She has no idea how beautiful she is, because she only believes the negative things about herself. All of her friends tell her she looks like a queen, but she thinks they’re lying, that they’re only trying to be nice. And when a complete stranger tells her that she’s fat or ugly or worthless, she believes them.
She tortures herself by ignoring the compliments and obsessing over the insults.
Even though she has heavy insecurities, she still has random bursts of confidence. Some days, she looks in the mirror and actually likes what she sees. She likes her makeup or her hair or her tattoos, and thinks that anyone would be lucky to have her.
But a few hours later she’ll look into the same mirror — or try to take a selfie that just won’t come out right — and wonder what the hell she was thinking earlier. How could she ever think she was pretty? How could she possibly like herself?
She has an unhealthy relationship with her body, her face, her skin, herself.
That’s why she refuses to accept compliments. When someone tells her that she looks pretty, she shakes her head. Laughs. Changes the conversation.
She doesn’t believe in her own beauty, which is why she tries to make jokes out of it. She’ll either joke about how she’s going to die alone, how no one will ever want her — which is more true than she wants to admit.
Or she’ll joke around by acting like she’s hot stuff, by saying that she’s the sexiest woman out there and that she could have any guy she wanted — which is a bigger lie than she wants to admit.
People don’t realize how insecure she is, because she’s learned how to fake her confidence. But deep down, she thinks she’s ugly. Not just average. Ugly.

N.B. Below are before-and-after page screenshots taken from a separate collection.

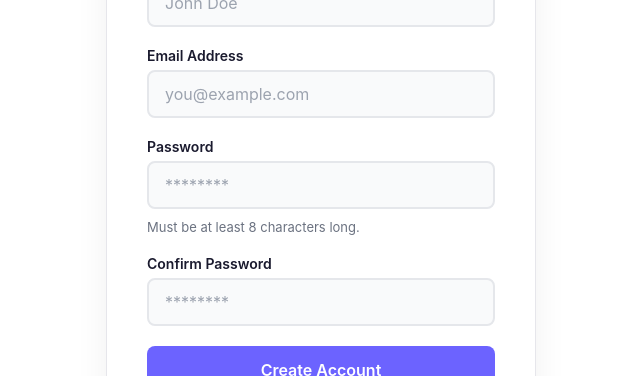
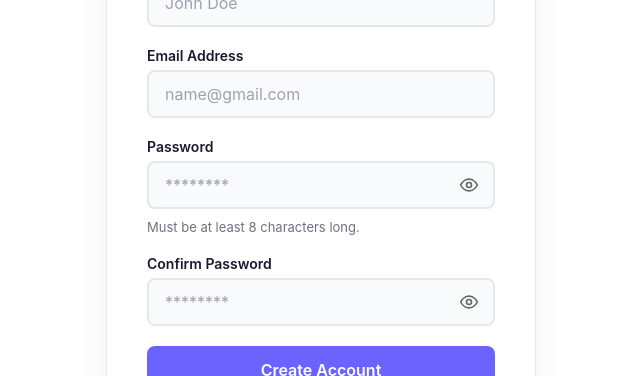
Before and after one commit to 056comfort/huddle-demo-sprint, a React (Vite) app: page /register in a window 1280 px wide. Shown: the part 255-631 px from the top of the page, without its empty margins (319-959 px from the left). Built offline with nearby package versions, Linux system fonts and the light colour scheme; no server answers.

Commit message:
Update the login and register page

```diff
--- a/src/pages/Login.css
+++ b/src/pages/Login.css
@@ -195,3 +195,45 @@
   text-align: center;
   margin-bottom: 16px;
 }
+
+.password-input-wrapper {
+  position: relative;
+  width: 100%;
+}
+
+.password-input-wrapper input {
+  width: 100%;
+  padding-right: 48px;
+  box-sizing: border-box;
+}
+
+.password-toggle {
+  position: absolute;
+  right: 12px;
+  top: 50%;
+  transform: translateY(-50%);
+  width: 28px;
+  height: 28px;
+  padding: 4px;
+  border: none;
+  background: transparent;
+  color: #666;
+  cursor: pointer;
+  display: flex;
+  align-items: center;
+  justify-content: center;
+}
+
+.password-toggle svg {
+  width: 20px;
+  height: 20px;
+}
+
+.password-toggle:hover {
+  color: #222;
+}
+
+.password-toggle:disabled {
+  cursor: not-allowed;
+  opacity: 0.5;
+}
--- a/src/pages/Login.jsx
+++ b/src/pages/Login.jsx
@@ -7,6 +7,7 @@
 function Login() {
   const [email, setEmail] = useState('')
   const [password, setPassword] = useState('')
+  const [showPassword, setShowPassword] = useState(false)
   const [error, setError] = useState('')
   const [loading, setLoading] = useState(false)
   const navigate = useNavigate()
@@ -63,7 +64,7 @@
             <input
               id="email"
               type="email"
-              placeholder="you@example.com"
+              placeholder="name@gmail.com"
               value={email}
               onChange={(e) => setEmail(e.target.value)}
               disabled={loading}
@@ -72,14 +73,56 @@
 
           <div className="form-group">
             <label htmlFor="password">Password</label>
+
+            <div className="password-input-wrapper">
               <input
                 id="password"
-              type="password"
+                type={showPassword ? 'text' : 'password'}
                 placeholder="********"
                 value={password}
                 onChange={(e) => setPassword(e.target.value)}
                 disabled={loading}
               />
+
+              <button
+                type="button"
+                className="password-toggle"
+                onClick={() => setShowPassword(!showPassword)}
+                disabled={loading}
+                aria-label={showPassword ? 'Hide password' : 'Show password'}
+              >
+                {showPassword ? (
+                  <svg
+                    xmlns="http://www.w3.org/2000/svg"
+                    viewBox="0 0 24 24"
+                    fill="none"
+                    stroke="currentColor"
+                    strokeWidth="2"
+                    strokeLinecap="round"
+                    strokeLinejoin="round"
+                  >
+                    <path d="M3 3l18 18" />
+                    <path d="M10.58 10.58a2 2 0 0 0 2.83 2.83" />
+                    <path d="M9.88 4.24A9.8 9.8 0 0 1 12 4c5 0 9.27 3.11 11 8a18.5 18.5 0 0 1-3.16 5.19" />
+                    <path d="M6.61 6.61A18.5 18.5 0 0 0 12 20a9.8 9.8 0 0 0 2.12-.24" />
+                  </svg>
+                ) : (
+                  <svg
+                    xmlns="http://www.w3.org/2000/svg"
+                    viewBox="0 0 24 24"
+                    fill="none"
+                    stroke="currentColor"
+                    strokeWidth="2"
+                    strokeLinecap="round"
+                    strokeLinejoin="round"
+                  >
+                    <path d="M2 12s3.5-7 10-7 10 7 10 7-3.5 7-10 7S2 12 2 12z" />
+                    <circle cx="12" cy="12" r="3" />
+                  </svg>
+                )}
+              </button>
+            </div>
+
             <div className="form-extra">
               <Link to="/forgot-password" className="forgot-link">
                 Forgot Password?
@@ -96,7 +139,10 @@
           <span>OR CONTINUE WITH</span>
         </div>
 
-        <button className="social-button">
+        <button
+          type="button"
+          className="social-button"
+        >
           <span className="social-icon">G</span>
           Google Account
         </button>
--- a/src/pages/Register.css
+++ b/src/pages/Register.css
@@ -195,3 +195,45 @@
   text-align: center;
   margin-bottom: 16px;
 }
+
+.password-input-wrapper {
+  position: relative;
+  width: 100%;
+}
+
+.password-input-wrapper input {
+  width: 100%;
+  padding-right: 48px;
+  box-sizing: border-box;
+}
+
+.password-toggle {
+  position: absolute;
+  right: 12px;
+  top: 50%;
+  transform: translateY(-50%);
+  width: 28px;
+  height: 28px;
+  padding: 4px;
+  border: none;
+  background: transparent;
+  color: #666;
+  cursor: pointer;
+  display: flex;
+  align-items: center;
+  justify-content: center;
+}
+
+.password-toggle svg {
+  width: 20px;
+  height: 20px;
+}
+
+.password-toggle:hover {
+  color: #222;
+}
+
+.password-toggle:disabled {
+  cursor: not-allowed;
+  opacity: 0.5;
+}
--- a/src/pages/Register.jsx
+++ b/src/pages/Register.jsx
@@ -1,15 +1,19 @@
 import './Register.css'
 import { useState } from 'react'
-import { Link } from 'react-router-dom'
+import { Link, useNavigate } from 'react-router-dom'
 
 function Register() {
   const [fullName, setFullName] = useState('')
   const [email, setEmail] = useState('')
   const [password, setPassword] = useState('')
   const [confirmPassword, setConfirmPassword] = useState('')
+  const [showPassword, setShowPassword] = useState(false)
+  const [showConfirmPassword, setShowConfirmPassword] = useState(false)
   const [error, setError] = useState('')
   const [success, setSuccess] = useState('')
   const [loading, setLoading] = useState(false)
+
+  const navigate = useNavigate()
 
   const handleSubmit = async (e) => {
     e.preventDefault()
@@ -42,6 +46,9 @@
       setEmail('')
       setPassword('')
       setConfirmPassword('')
+
+      // Redirect to Create Workspace
+      navigate('/create-workspace')
     } catch (err) {
       setError(err.message || 'Something went wrong')
     } finally {
@@ -95,7 +102,7 @@
             <input
               id="email"
               type="email"
-              placeholder="you@example.com"
+              placeholder="name@gmail.com"
               value={email}
               onChange={(e) => setEmail(e.target.value)}
               disabled={loading}
@@ -107,14 +114,54 @@
               Password
             </label>
 
+            <div className="password-input-wrapper">
               <input
                 id="password"
-              type="password"
+                type={showPassword ? 'text' : 'password'}
                 placeholder="********"
                 value={password}
                 onChange={(e) => setPassword(e.target.value)}
                 disabled={loading}
               />
+
+              <button
+                type="button"
+                className="password-toggle"
+                onClick={() => setShowPassword(!showPassword)}
+                disabled={loading}
+                aria-label={showPassword ? 'Hide password' : 'Show password'}
+              >
+                {showPassword ? (
+                  <svg
+                    xmlns="http://www.w3.org/2000/svg"
+                    viewBox="0 0 24 24"
+                    fill="none"
+                    stroke="currentColor"
+                    strokeWidth="2"
+                    strokeLinecap="round"
+                    strokeLinejoin="round"
+                  >
+                    <path d="M3 3l18 18" />
+                    <path d="M10.58 10.58a2 2 0 0 0 2.83 2.83" />
+                    <path d="M9.88 4.24A9.8 9.8 0 0 1 12 4c5 0 9.27 3.11 11 8a18.5 18.5 0 0 1-3.16 5.19" />
+                    <path d="M6.61 6.61A18.5 18.5 0 0 0 1 12c1.73 4.89 6 8 11 8a9.8 9.8 0 0 0 2.12-.24" />
+                  </svg>
+                ) : (
+                  <svg
+                    xmlns="http://www.w3.org/2000/svg"
+                    viewBox="0 0 24 24"
+                    fill="none"
+                    stroke="currentColor"
+                    strokeWidth="2"
+                    strokeLinecap="round"
+                    strokeLinejoin="round"
+                  >
+                    <path d="M2 12s3.5-7 10-7 10 7 10 7-3.5 7-10 7S2 12 2 12z" />
+                    <circle cx="12" cy="12" r="3" />
+                  </svg>
+                )}
+              </button>
+            </div>
 
             <div className="password-hint">
               Must be at least 8 characters long.
@@ -126,14 +173,60 @@
               Confirm Password
             </label>
 
+            <div className="password-input-wrapper">
               <input
                 id="confirmPassword"
-              type="password"
+                type={showConfirmPassword ? 'text' : 'password'}
                 placeholder="********"
                 value={confirmPassword}
                 onChange={(e) => setConfirmPassword(e.target.value)}
                 disabled={loading}
               />
+
+              <button
+                type="button"
+                className="password-toggle"
+                onClick={() =>
+                  setShowConfirmPassword(!showConfirmPassword)
+                }
+                disabled={loading}
+                aria-label={
+                  showConfirmPassword
+                    ? 'Hide confirm password'
+                    : 'Show confirm password'
+                }
+              >
+                {showConfirmPassword ? (
+                  <svg
+                    xmlns="http://www.w3.org/2000/svg"
+                    viewBox="0 0 24 24"
+                    fill="none"
+                    stroke="currentColor"
+                    strokeWidth="2"
+                    strokeLinecap="round"
+                    strokeLinejoin="round"
+                  >
+                    <path d="M3 3l18 18" />
+                    <path d="M10.58 10.58a2 2 0 0 0 2.83 2.83" />
+                    <path d="M9.88 4.24A9.8 9.8 0 0 1 12 4c5 0 9.27 3.11 11 8a18.5 18.5 0 0 1-3.16 5.19" />
+                    <path d="M6.61 6.61A18.5 18.5 0 0 0 1 12c1.73 4.89 6 8 11 8a9.8 9.8 0 0 1 2.12-.24" />
+                  </svg>
+                ) : (
+                  <svg
+                    xmlns="http://www.w3.org/2000/svg"
+                    viewBox="0 0 24 24"
+                    fill="none"
+                    stroke="currentColor"
+                    strokeWidth="2"
+                    strokeLinecap="round"
+                    strokeLinejoin="round"
+                  >
+                    <path d="M2 12s3.5-7 10-7 10 7 10 7-3.5 7-10 7S2 12 2 12z" />
+                    <circle cx="12" cy="12" r="3" />
+                  </svg>
+                )}
+              </button>
+            </div>
           </div>
 
           <button
```
Lines whose indentation alone changed are shown as unchanged.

She doesn’t see how beautiful she is, because she chases after boys that aren’t interested. Boys that make her feel like she’s doing something wrong, like she looks wrong.
She doesn’t see how beautiful she is, because the world has tricked her into believing that only women with small waists and big breasts are attractive. That someone like her could never be considered pretty.
She doesn’t see how beautiful she is, because she doesn’t want to come across as a bitch. Because it feels trendy to hate herself, and cocky to love herself.
She doesn’t see how beautiful she is, because she isn’t opening her eyes enough. She isn’t looking close enough.